WHAT THE TASK REQUIRES
Where the word "login" occurs in a line of the data, return the whole line.

RECORDS FOR THE TASK
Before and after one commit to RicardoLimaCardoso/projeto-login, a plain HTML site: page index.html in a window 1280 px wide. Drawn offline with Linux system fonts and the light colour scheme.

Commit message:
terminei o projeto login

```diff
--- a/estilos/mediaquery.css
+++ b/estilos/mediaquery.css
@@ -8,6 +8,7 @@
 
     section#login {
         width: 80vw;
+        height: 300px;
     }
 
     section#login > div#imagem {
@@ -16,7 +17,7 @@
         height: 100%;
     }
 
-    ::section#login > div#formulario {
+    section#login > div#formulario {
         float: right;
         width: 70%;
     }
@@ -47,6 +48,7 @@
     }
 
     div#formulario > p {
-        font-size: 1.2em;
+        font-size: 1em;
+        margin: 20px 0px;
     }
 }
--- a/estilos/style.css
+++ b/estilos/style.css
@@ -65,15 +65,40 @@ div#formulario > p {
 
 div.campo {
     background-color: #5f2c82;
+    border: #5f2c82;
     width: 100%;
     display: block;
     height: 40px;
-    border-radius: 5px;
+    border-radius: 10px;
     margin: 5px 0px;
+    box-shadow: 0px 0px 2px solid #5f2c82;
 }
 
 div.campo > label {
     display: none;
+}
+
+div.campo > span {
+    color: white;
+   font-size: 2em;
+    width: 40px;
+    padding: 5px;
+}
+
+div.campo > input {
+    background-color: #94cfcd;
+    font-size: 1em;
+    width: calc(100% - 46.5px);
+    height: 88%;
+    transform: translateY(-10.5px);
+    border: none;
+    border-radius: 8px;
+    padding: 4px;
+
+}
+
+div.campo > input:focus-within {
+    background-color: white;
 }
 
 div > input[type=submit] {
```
---
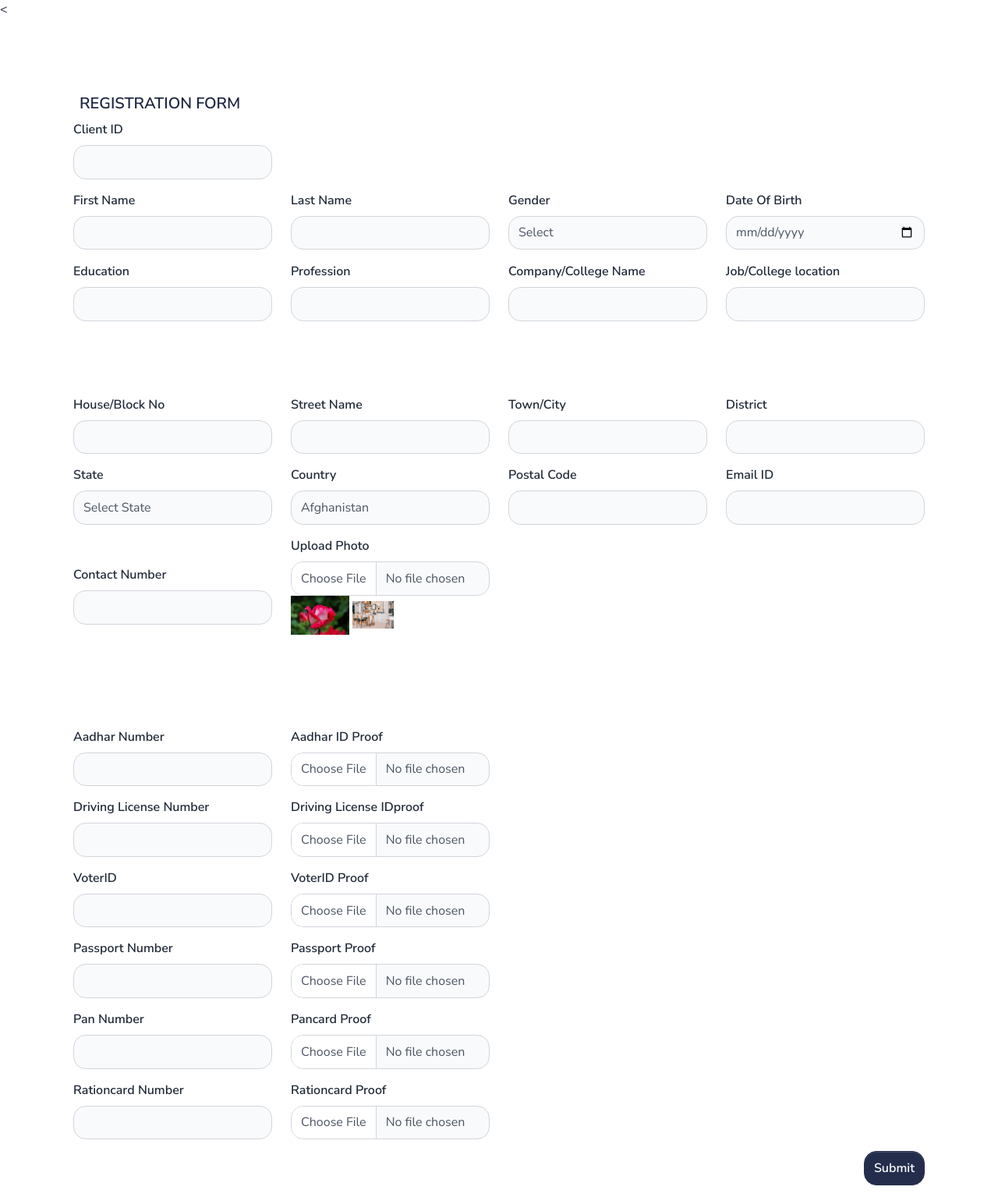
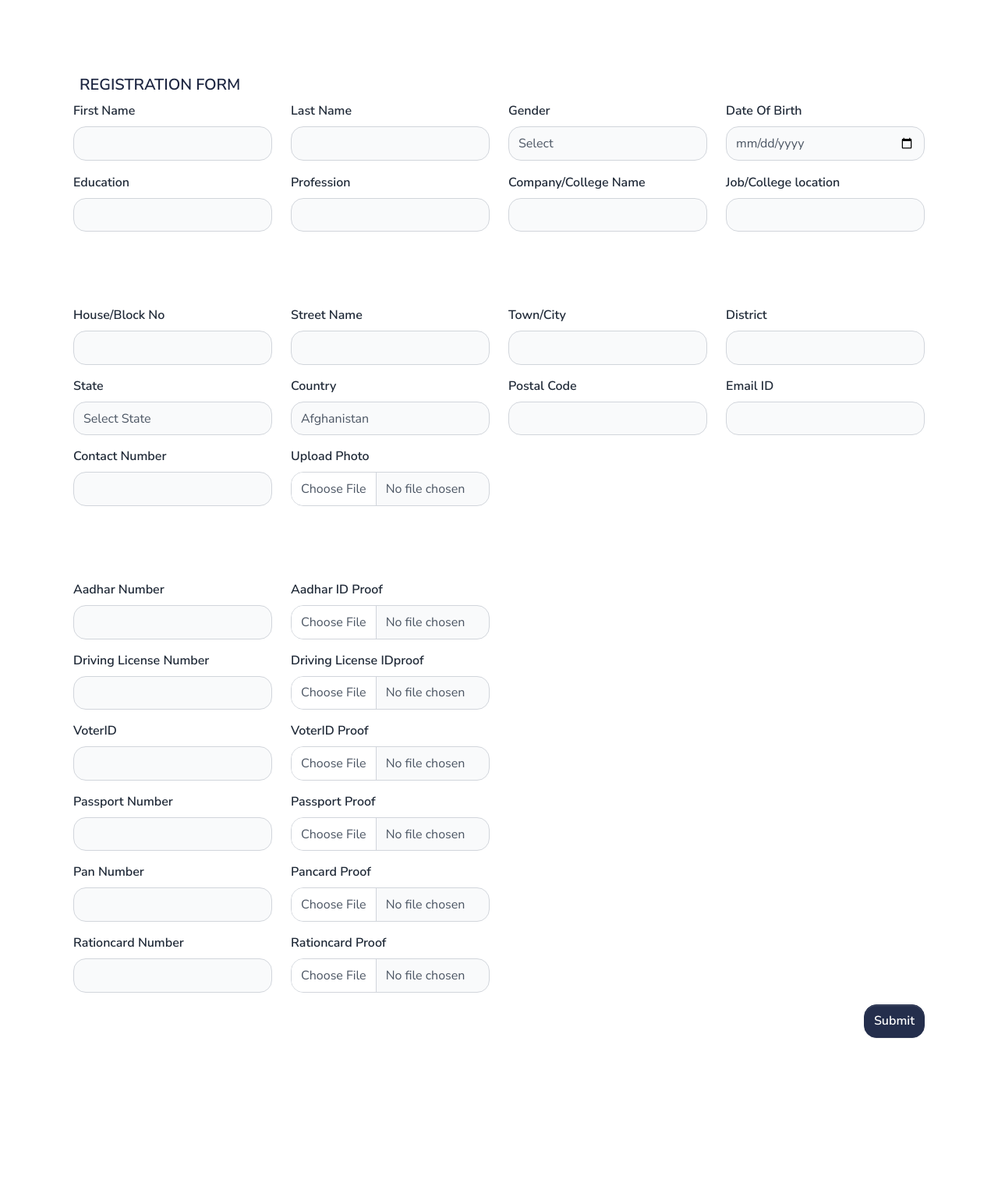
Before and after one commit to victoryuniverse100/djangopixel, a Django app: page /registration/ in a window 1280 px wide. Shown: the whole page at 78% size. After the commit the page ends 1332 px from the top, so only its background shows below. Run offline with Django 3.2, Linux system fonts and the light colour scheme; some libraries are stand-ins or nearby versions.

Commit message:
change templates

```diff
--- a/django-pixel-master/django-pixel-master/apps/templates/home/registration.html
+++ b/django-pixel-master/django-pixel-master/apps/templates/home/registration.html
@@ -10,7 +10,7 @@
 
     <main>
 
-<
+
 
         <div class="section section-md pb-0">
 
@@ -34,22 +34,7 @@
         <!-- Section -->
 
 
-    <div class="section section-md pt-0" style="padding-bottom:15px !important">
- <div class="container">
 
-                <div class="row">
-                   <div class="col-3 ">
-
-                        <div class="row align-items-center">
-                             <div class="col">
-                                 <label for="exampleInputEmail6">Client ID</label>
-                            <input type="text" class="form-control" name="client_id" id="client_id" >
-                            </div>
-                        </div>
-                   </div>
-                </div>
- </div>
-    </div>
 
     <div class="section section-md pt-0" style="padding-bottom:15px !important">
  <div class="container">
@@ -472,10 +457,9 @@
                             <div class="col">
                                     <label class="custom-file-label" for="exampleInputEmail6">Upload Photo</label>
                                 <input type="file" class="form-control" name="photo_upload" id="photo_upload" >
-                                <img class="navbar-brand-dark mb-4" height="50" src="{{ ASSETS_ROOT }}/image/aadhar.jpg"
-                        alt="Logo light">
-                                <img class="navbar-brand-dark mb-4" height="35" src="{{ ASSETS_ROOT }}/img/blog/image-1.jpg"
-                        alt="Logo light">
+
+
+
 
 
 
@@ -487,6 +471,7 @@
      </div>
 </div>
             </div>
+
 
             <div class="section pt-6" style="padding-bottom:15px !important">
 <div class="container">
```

SOLVED PROBLEM
Before and after one commit to RicardoLimaCardoso/projeto-login, a plain HTML site: page index.html in a window 1280 px wide. Drawn offline with Linux system fonts and the light colour scheme.
terminei o projeto login
     section#login {
     section#login > div#imagem {
-    ::section#login > div#formulario {
+    section#login > div#formulario {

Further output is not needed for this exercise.